they add little to the CSA’s conclusory statements about diversion, essentiality, and market effect. Piling assertion upon assertion does not, in my view, satisfy the substantiality test of Lopez and Morrison.
We would do well to recall how James Madison, the father of the Constitution, described our system of joint sovereignty to the people of New York: “The powers delegated by the proposed Constitution to the federal government are few and deﬁned. Those which are to remain in the State governments are numerous and indeﬁnite. . . . The powers reserved to the several States will extend to all the objects which, in the ordinary course of affairs, concern the lives, liberties, and properties of the people, and the internal order, improvement, and prosperity of the State.” The Federalist No. 45, pp. 292–293 (C. Rossiter ed. 1961).
Relying on Congress’ abstract assertions, the Court has endorsed making it a federal crime to grow small amounts of marijuana in one’s own home for one’s own medicinal use. This overreaching stiﬂes an express choice by some States, concerned for the lives and liberties of their people, to regulate medical marijuana differently. If I were a California citizen, I would not have voted for the medical marijuana ballot initiative; if I were a California legislator I would not have supported the Compassionate Use Act. But whatever the wisdom of California’s experiment with medical marijuana, the federalism principles that have driven our Commerce Clause cases require that room for experiment be protected in this case. For these reasons I dissent.
Justice Thomas, dissenting.
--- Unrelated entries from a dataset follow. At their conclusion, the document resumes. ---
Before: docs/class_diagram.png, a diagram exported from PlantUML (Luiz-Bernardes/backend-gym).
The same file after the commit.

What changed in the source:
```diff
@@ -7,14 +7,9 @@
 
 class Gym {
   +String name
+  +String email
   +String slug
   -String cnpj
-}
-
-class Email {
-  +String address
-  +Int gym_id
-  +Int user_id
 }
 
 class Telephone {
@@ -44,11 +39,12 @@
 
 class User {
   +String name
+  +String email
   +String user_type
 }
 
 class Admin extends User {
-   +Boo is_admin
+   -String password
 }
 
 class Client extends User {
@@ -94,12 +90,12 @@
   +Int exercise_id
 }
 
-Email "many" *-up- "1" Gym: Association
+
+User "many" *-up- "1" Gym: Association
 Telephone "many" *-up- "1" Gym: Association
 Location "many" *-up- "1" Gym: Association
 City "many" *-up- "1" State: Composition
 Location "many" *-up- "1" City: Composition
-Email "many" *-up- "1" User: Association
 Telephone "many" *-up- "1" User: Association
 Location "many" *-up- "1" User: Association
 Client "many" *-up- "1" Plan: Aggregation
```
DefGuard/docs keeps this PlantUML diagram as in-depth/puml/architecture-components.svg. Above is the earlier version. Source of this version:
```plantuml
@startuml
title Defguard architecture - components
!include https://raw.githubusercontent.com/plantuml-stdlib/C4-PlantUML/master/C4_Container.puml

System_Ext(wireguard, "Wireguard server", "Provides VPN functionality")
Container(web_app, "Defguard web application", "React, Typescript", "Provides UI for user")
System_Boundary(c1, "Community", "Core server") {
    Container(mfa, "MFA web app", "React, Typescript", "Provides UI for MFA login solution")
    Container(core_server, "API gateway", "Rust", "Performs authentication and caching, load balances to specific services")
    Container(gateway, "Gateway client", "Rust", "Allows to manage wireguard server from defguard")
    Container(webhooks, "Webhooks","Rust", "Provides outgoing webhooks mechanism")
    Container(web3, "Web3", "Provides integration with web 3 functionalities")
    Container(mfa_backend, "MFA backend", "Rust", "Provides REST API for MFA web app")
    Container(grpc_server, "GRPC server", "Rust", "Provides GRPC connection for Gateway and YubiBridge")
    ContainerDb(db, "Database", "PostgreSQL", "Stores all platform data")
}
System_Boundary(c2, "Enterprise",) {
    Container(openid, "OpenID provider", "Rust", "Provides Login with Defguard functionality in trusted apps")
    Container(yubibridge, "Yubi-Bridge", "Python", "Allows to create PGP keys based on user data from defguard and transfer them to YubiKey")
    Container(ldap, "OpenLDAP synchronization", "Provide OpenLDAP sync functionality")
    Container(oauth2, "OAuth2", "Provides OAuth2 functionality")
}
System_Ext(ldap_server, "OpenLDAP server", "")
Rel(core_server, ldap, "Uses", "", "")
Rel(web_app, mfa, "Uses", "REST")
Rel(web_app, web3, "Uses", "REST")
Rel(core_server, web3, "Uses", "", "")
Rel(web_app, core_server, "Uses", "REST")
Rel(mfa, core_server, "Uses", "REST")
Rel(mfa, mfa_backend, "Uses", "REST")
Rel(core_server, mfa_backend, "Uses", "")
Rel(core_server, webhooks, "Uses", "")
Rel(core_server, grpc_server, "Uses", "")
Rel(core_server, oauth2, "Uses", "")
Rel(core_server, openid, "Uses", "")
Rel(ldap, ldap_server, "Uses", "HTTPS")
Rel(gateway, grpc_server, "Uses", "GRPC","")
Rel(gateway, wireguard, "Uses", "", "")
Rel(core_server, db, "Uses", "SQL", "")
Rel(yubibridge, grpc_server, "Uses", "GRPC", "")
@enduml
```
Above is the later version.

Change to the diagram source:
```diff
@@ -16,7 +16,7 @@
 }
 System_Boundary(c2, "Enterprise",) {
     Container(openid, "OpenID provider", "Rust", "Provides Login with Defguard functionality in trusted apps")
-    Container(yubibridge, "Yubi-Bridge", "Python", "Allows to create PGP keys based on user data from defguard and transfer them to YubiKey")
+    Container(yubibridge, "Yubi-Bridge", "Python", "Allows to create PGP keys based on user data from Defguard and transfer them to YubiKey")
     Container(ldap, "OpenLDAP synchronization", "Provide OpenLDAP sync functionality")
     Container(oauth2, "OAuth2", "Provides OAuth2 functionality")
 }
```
Respondents Diane Monson and Angel Raich use marijuana that has never been bought or sold, that has never crossed state lines, and that has had no demonstrable effect on the national market for marijuana. If Congress can reg-